*** Begin section ***
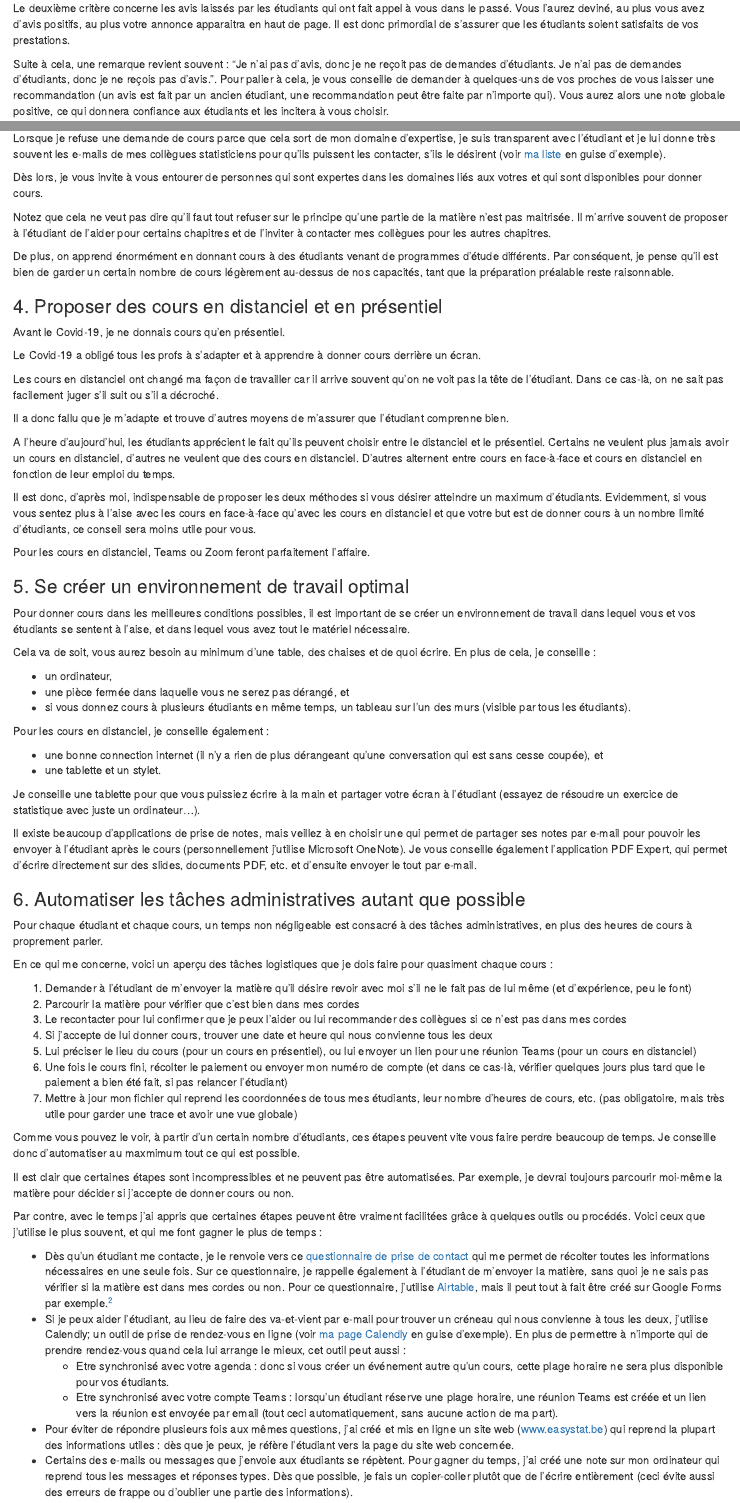
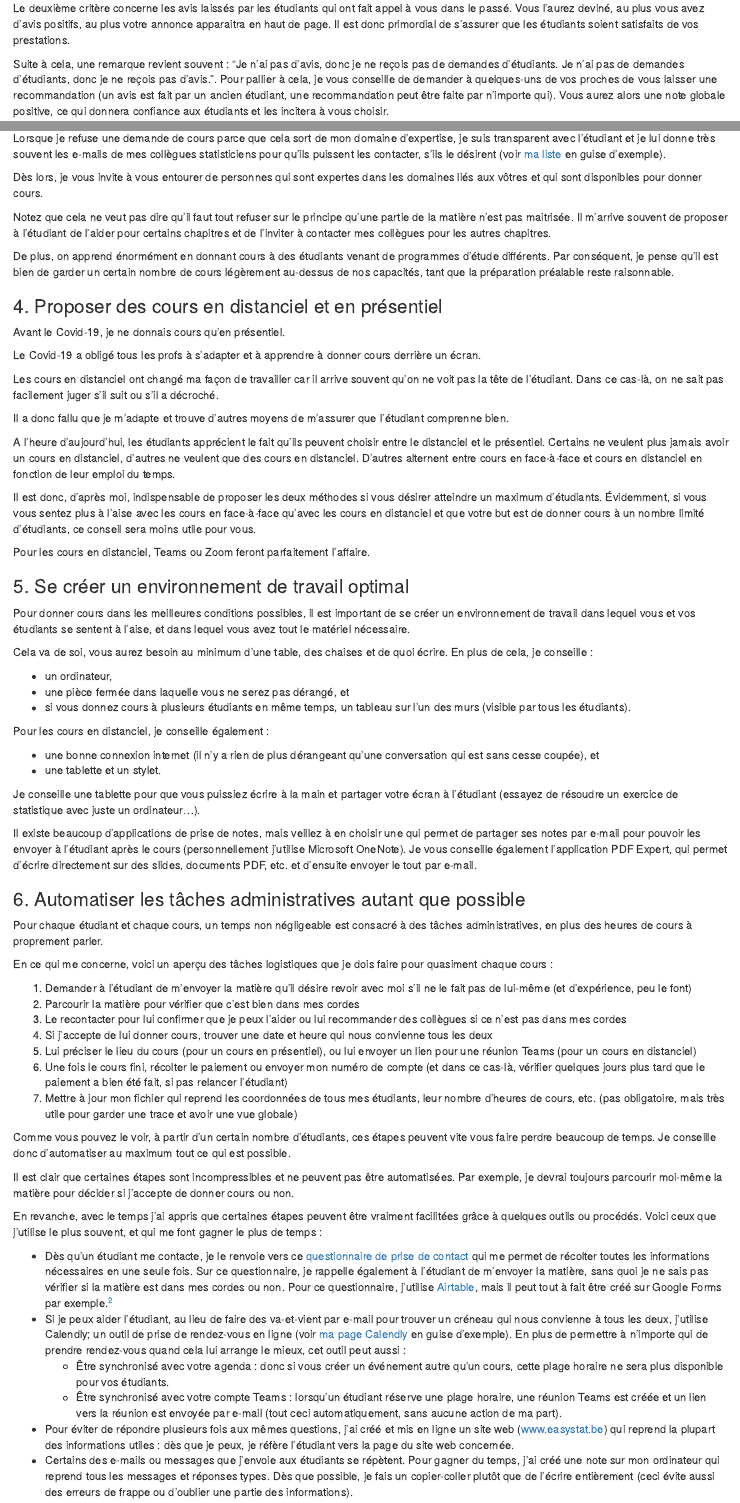
Before and after one commit to AntoineSoetewey/easystat, an R Markdown document (content/blog/2022-12-24-quelques-conseils-pour-devenir-prof-particulier/index.Rmd): the page in a window 1100 px wide, from 1180 px down, and a second part further down, joined at a grey line. Rendered offline with R 4.5, knitr and Pandoc, with nearby package versions.

Commit message:
correct typo and add link in menu

```diff
--- a/config.yaml
+++ b/config.yaml
@@ -18,6 +18,9 @@ menu:
     - name: CV
       url: '#resume'
       weight: 4
+    - name: Devenir prof?
+      url: '/blog/conseils-pour-profs-particuliers/'
+      weight: 5
 
 params:
   blogPageURL: blog
--- a/content/blog/2022-12-24-quelques-conseils-pour-devenir-prof-particulier/index.Rmd
+++ b/content/blog/2022-12-24-quelques-conseils-pour-devenir-prof-particulier/index.Rmd
@@ -60,13 +60,13 @@ Pour l'avoir expérimenté, je vous conseille vivement de proposer un premier co
 
 Le deuxième critère concerne les avis laissés par les étudiants qui ont fait appel à vous dans le passé. Vous l'aurez deviné, au plus vous avez d'avis positifs, au plus votre annonce apparaitra en haut de page. Il est donc primordial de s'assurer que les étudiants soient satisfaits de vos prestations.
 
-Suite à cela, une remarque revient souvent : "Je n'ai pas d'avis, donc je ne reçoit pas de demandes d'étudiants. Je n'ai pas de demandes d'étudiants, donc je ne reçois pas d'avis.". Pour palier à cela, je vous conseille de demander à quelques-uns de vos proches de vous laisser une recommandation (un avis est fait par un ancien étudiant, une recommandation peut être faite par n'importe qui). Vous aurez alors une note globale positive, ce qui donnera confiance aux étudiants et les incitera à vous choisir.
+Suite à cela, une remarque revient souvent : "Je n'ai pas d'avis, donc je ne reçois pas de demandes d'étudiants. Je n'ai pas de demandes d'étudiants, donc je ne reçois pas d'avis.". Pour pallier à cela, je vous conseille de demander à quelques-uns de vos proches de vous laisser une recommandation (un avis est fait par un ancien étudiant, une recommandation peut être faite par n'importe qui). Vous aurez alors une note globale positive, ce qui donnera confiance aux étudiants et les incitera à vous choisir.
 
 Ensuite, il vous reste à proposer des cours de qualité à vos premiers étudiants pour qu'ils vous laissent de bonnes évaluations.
 
 Le troisième critère concerne votre tarif horaire. Là aussi vous l'aurez deviné, plus votre prix horaire est élevé, au moins vous serez placé en haut de page.
 
-Ce critère du tarif horaire m'amène à mon deuxième conseil: Adapter son prix en fonction de son expérience.
+Ce critère du tarif horaire m'amène à mon deuxième conseil : Adapter son prix en fonction de son expérience.
 
 ### 2. Adapter son prix en fonction de son expérience
 
@@ -95,7 +95,7 @@ Pour ces raisons, je ne donne que des cours liés aux statistiques, probabilité
 
 Lorsque je refuse une demande de cours parce que cela sort de mon domaine d'expertise, je suis transparent avec l'étudiant et je lui donne très souvent les e-mails de mes collègues statisticiens pour qu'ils puissent les contacter, s'ils le désirent (voir [ma liste](/profs/) en guise d'exemple).
 
-Dès lors, je vous invite à vous entourer de personnes qui sont expertes dans les domaines liés aux votres et qui sont disponibles pour donner cours.
+Dès lors, je vous invite à vous entourer de personnes qui sont expertes dans les domaines liés aux vôtres et qui sont disponibles pour donner cours.
 
 Notez que cela ne veut pas dire qu'il faut tout refuser sur le principe qu'une partie de la matière n'est pas maitrisée. Il m'arrive souvent de proposer à l'étudiant de l'aider pour certains chapitres et de l'inviter à contacter mes collègues pour les autres chapitres.
 
@@ -109,11 +109,11 @@ Le Covid-19 a obligé tous les profs à s'adapter et à apprendre à donner cour
 
 Les cours en distanciel ont changé ma façon de travailler car il arrive souvent qu'on ne voit pas la tête de l'étudiant. Dans ce cas-là, on ne sait pas facilement juger s'il suit ou s'il a décroché.
 
-Il a donc fallu que je m'adapte et trouve  d'autres moyens de m'assurer que l'étudiant comprenne bien.
+Il a donc fallu que je m'adapte et trouve d'autres moyens de m'assurer que l'étudiant comprenne bien.
 
 A l'heure d'aujourd'hui, les étudiants apprécient le fait qu'ils peuvent choisir entre le distanciel et le présentiel. Certains ne veulent plus jamais avoir un cours en distanciel, d'autres ne veulent que des cours en distanciel. D'autres alternent entre cours en face-à-face et cours en distanciel en fonction de leur emploi du temps.
 
-Il est donc, d'après moi, indispensable de proposer les deux méthodes si vous désirer atteindre un maximum d'étudiants. Evidemment, si vous vous sentez plus à l'aise avec les cours en face-à-face qu'avec les cours en distanciel et que votre but est de donner cours à un nombre limité d'étudiants, ce conseil sera moins utile pour vous.
+Il est donc, d'après moi, indispensable de proposer les deux méthodes si vous désirer atteindre un maximum d'étudiants. Évidemment, si vous vous sentez plus à l'aise avec les cours en face-à-face qu'avec les cours en distanciel et que votre but est de donner cours à un nombre limité d'étudiants, ce conseil sera moins utile pour vous.
 
 Pour les cours en distanciel, Teams ou Zoom feront parfaitement l'affaire.
 
@@ -121,7 +121,7 @@ Pour les cours en distanciel, Teams ou Zoom feront parfaitement l'affaire.
 
 Pour donner cours dans les meilleures conditions possibles, il est important de se créer un environnement de travail dans lequel vous et vos étudiants se sentent à l'aise, et dans lequel vous avez tout le matériel nécessaire.
 
-Cela va de soit, vous aurez besoin au minimum d'une table, des chaises et de quoi écrire. En plus de cela, je conseille :
+Cela va de soi, vous aurez besoin au minimum d'une table, des chaises et de quoi écrire. En plus de cela, je conseille :
 
 - un ordinateur,
 - une pièce fermée dans laquelle vous ne serez pas dérangé, et
@@ -129,7 +129,7 @@ Cela va de soit, vous aurez besoin au minimum d'une table, des chaises et de quo
 
 Pour les cours en distanciel, je conseille également :
 
-- une bonne connection internet (il n'y a rien de plus dérangeant qu'une conversation qui est sans cesse coupée), et
+- une bonne connexion internet (il n'y a rien de plus dérangeant qu'une conversation qui est sans cesse coupée), et
 - une tablette et un stylet.
 
 Je conseille une tablette pour que vous puissiez écrire à la main et partager votre écran à l'étudiant (essayez de résoudre un exercice de statistique avec juste un ordinateur...).
@@ -142,7 +142,7 @@ Pour chaque étudiant et chaque cours, un temps non négligeable est consacré
 
 En ce qui me concerne, voici un aperçu des tâches logistiques que je dois faire pour quasiment chaque cours :
 
-1. Demander à l'étudiant de m'envoyer la matière qu'il désire revoir avec moi s'il ne le fait pas de lui même (et d'expérience, peu le font)
+1. Demander à l'étudiant de m'envoyer la matière qu'il désire revoir avec moi s'il ne le fait pas de lui-même (et d'expérience, peu le font)
 1. Parcourir la matière pour vérifier que c'est bien dans mes cordes
 1. Le recontacter pour lui confirmer que je peux l'aider ou lui recommander des collègues si ce n'est pas dans mes cordes
 1. Si j'accepte de lui donner cours, trouver une date et heure qui nous convienne tous les deux
@@ -150,16 +150,16 @@ En ce qui me concerne, voici un aperçu des tâches logistiques que je dois fair
 1. Une fois le cours fini, récolter le paiement ou envoyer mon numéro de compte (et dans ce cas-là, vérifier quelques jours plus tard que le paiement a bien été fait, si pas relancer l'étudiant)
 1. Mettre à jour mon fichier qui reprend les coordonnées de tous mes étudiants, leur nombre d'heures de cours, etc. (pas obligatoire, mais très utile pour garder une trace et avoir une vue globale)
 
-Comme vous pouvez le voir, à partir d'un certain nombre d'étudiants, ces étapes peuvent vite vous faire perdre beaucoup de temps. Je conseille donc d'automatiser au maxmimum tout ce qui est possible.
+Comme vous pouvez le voir, à partir d'un certain nombre d'étudiants, ces étapes peuvent vite vous faire perdre beaucoup de temps. Je conseille donc d'automatiser au maximum tout ce qui est possible.
 
 Il est clair que certaines étapes sont incompressibles et ne peuvent pas être automatisées. Par exemple, je devrai toujours parcourir moi-même la matière pour décider si j'accepte de donner cours ou non.
 
-Par contre, avec le temps j'ai appris que certaines étapes peuvent être vraiment facilitées grâce à quelques outils ou procédés. Voici ceux que j'utilise le plus souvent, et qui me font gagner le plus de temps :
+En revanche, avec le temps j'ai appris que certaines étapes peuvent être vraiment facilitées grâce à quelques outils ou procédés. Voici ceux que j'utilise le plus souvent, et qui me font gagner le plus de temps :
 
 - Dès qu'un étudiant me contacte, je le renvoie vers ce [questionnaire de prise de contact](/contact/) qui me permet de récolter toutes les informations nécessaires en une seule fois. Sur ce questionnaire, je rappelle également à l'étudiant de m'envoyer la matière, sans quoi je ne sais pas vérifier si la matière est dans mes cordes ou non. Pour ce questionnaire, j'utilise [Airtable](https://airtable.com/invite/r/T00stCNz), mais il peut tout à fait être créé sur Google Forms par exemple.^[J'utilise Airtable plutôt que Google parce qu'Airtable est plus complet; il permet notamment de lier des questionnaires avec des tables hautement personnalisables et les intégrer avec d'autres plateformes, etc. De plus, ils proposent une application mobile intuitive et un plan gratuit qui est largement suffisant pour débuter.]
 - Si je peux aider l'étudiant, au lieu de faire des va-et-vient par e-mail pour trouver un créneau qui nous convienne à tous les deux, j'utilise Calendly; un outil de prise de rendez-vous en ligne (voir [ma page Calendly](https://calendly.com/antoinesoetewey) en guise d'exemple). En plus de permettre à n'importe qui de prendre rendez-vous quand cela lui arrange le mieux, cet outil peut aussi :
-  + Etre synchronisé avec votre agenda : donc si vous créer un événement autre qu'un cours, cette plage horaire ne sera plus disponible pour vos étudiants.
-  + Etre synchronisé avec votre compte Teams : lorsqu'un étudiant réserve une plage horaire, une réunion Teams est créée et un lien vers la réunion est envoyée par email (tout ceci automatiquement, sans aucune action de ma part).
+  + Être synchronisé avec votre agenda : donc si vous créer un événement autre qu'un cours, cette plage horaire ne sera plus disponible pour vos étudiants.
+  + Être synchronisé avec votre compte Teams : lorsqu'un étudiant réserve une plage horaire, une réunion Teams est créée et un lien vers la réunion est envoyée par e-mail (tout ceci automatiquement, sans aucune action de ma part).
 - Pour éviter de répondre plusieurs fois aux mêmes questions, j'ai créé et mis en ligne un site web ([www.easystat.be](/)) qui reprend la plupart des informations utiles : dès que je peux, je réfère l'étudiant vers la page du site web concernée.
 - Certains des e-mails ou messages que j'envoie aux étudiants se répètent. Pour gagner du temps, j'ai créé une note sur mon ordinateur qui reprend tous les messages et réponses types. Dès que possible, je fais un copier-coller plutôt que de l'écrire entièrement (ceci évite aussi des erreurs de frappe ou d'oublier une partie des informations).
 
```
Also changed, not shown: content/blog/2021-10-14-a-propos/index.Rmd (+2 -0 lines), content/blog/2021-10-14-a-propos/index.html, content/blog/2022-12-24-quelques-conseils-pour-devenir-prof-particulier/index.html, content/blog/2022-12-24-quelques-conseils-pour-devenir-prof-particulier/index.Rmd (4 more changed lines).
*** End section ***
Assigned task: The word "moyens" appears in some of the lines above. Copy those lines.

Finished exercise:
-Il a donc fallu que je m'adapte et trouve  d'autres moyens de m'assurer que l'étudiant comprenne bien.
+Il a donc fallu que je m'adapte et trouve d'autres moyens de m'assurer que l'étudiant comprenne bien.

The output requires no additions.